## EXERCISE AIM
For the word "file", count the lines in the records below that include it and give only that number.

┌─ DATASET EXCERPTS

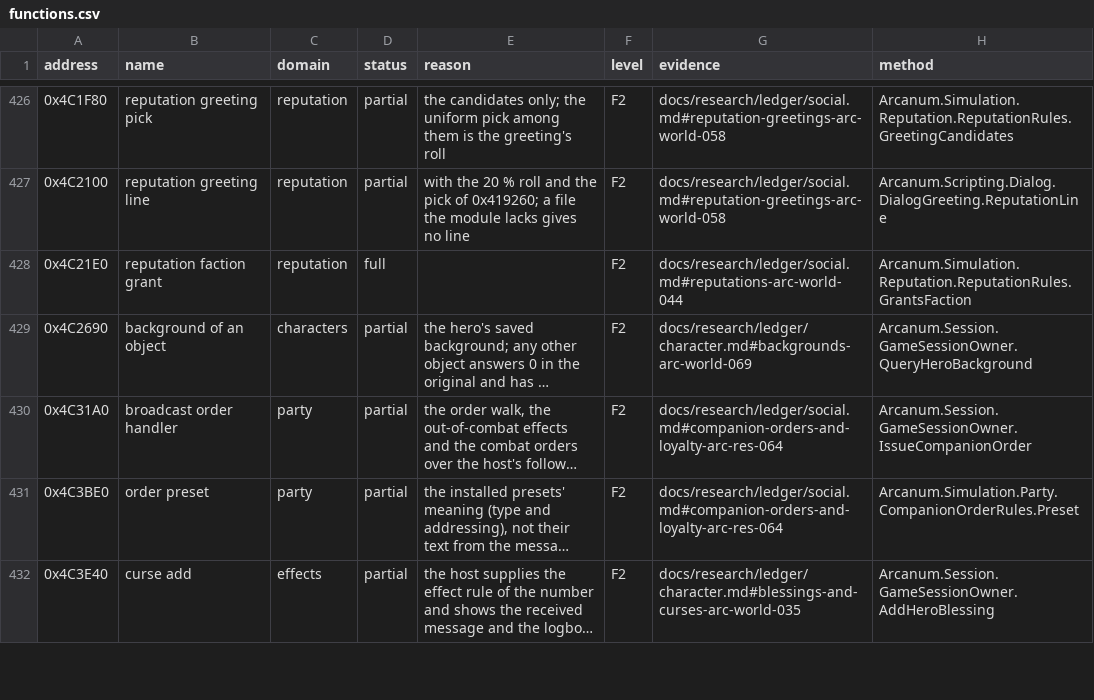
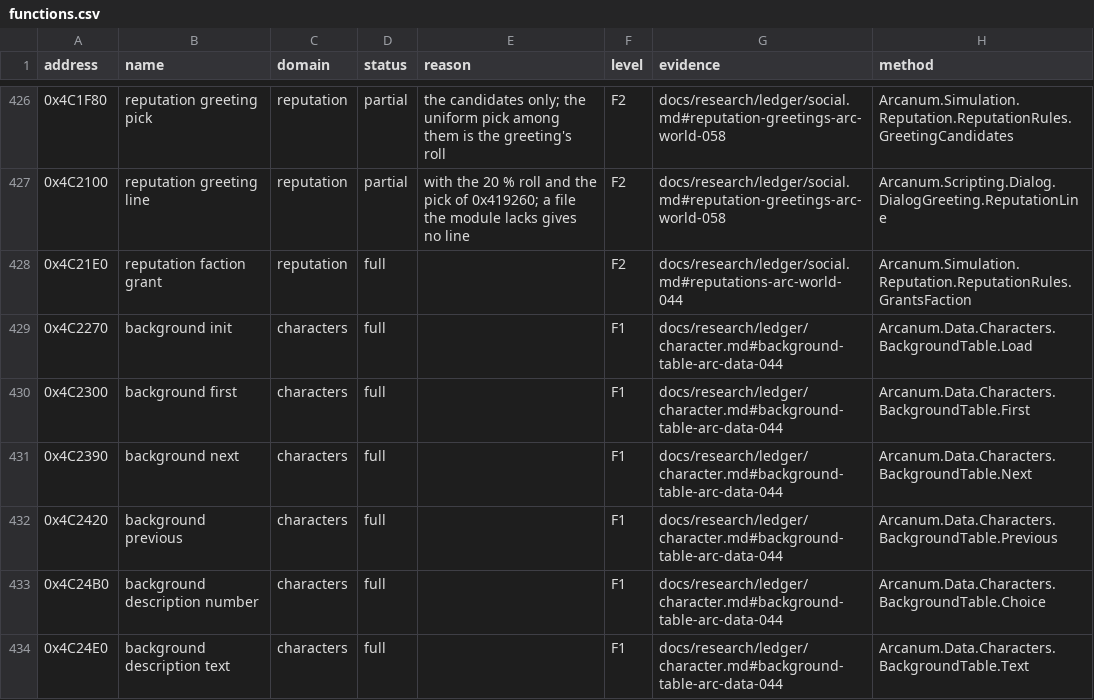
Before and after one commit to Simarglok/arcanum-steamwoven, a CSV file: docs/verification/functions.csv, drawn as a sheet; only a part is shown, gaps mark what is left out; the shorter side is filled out with more unchanged rows; long unchanged cells end in …; the diff covers the shown part only; the diff names each change by its address in the sheet, - before the commit and + after, or states it on an @@ line.

```diff
--- a/docs/verification/functions.csv
+++ b/docs/verification/functions.csv
+row 429: 0x4C2270 | background init | characters | full |  | F1 | docs/research/ledger/character.md#background-table-arc-data-044 | Arcanum.Data.Characters.BackgroundTable.Load
+row 430: 0x4C2300 | background first | characters | full |  | F1 | docs/research/ledger/character.md#background-table-arc-data-044 | Arcanum.Data.Characters.BackgroundTable.First
+row 431: 0x4C2390 | background next | characters | full |  | F1 | docs/research/ledger/character.md#background-table-arc-data-044 | Arcanum.Data.Characters.BackgroundTable.Next
+row 432: 0x4C2420 | background previous | characters | full |  | F1 | docs/research/ledger/character.md#background-table-arc-data-044 | Arcanum.Data.Characters.BackgroundTable.Previous
+row 433: 0x4C24B0 | background description number | characters | full |  | F1 | docs/research/ledger/character.md#background-table-arc-data-044 | Arcanum.Data.Characters.BackgroundTable.Choice
+row 434: 0x4C24E0 | background description text | characters | full |  | F1 | docs/research/ledger/character.md#background-table-arc-data-044 | Arcanum.Data.Characters.BackgroundTable.Text
```
Also changed, not shown: 7 added rows elsewhere in this file, 9 other files.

└─

## WRITTEN ANSWER
2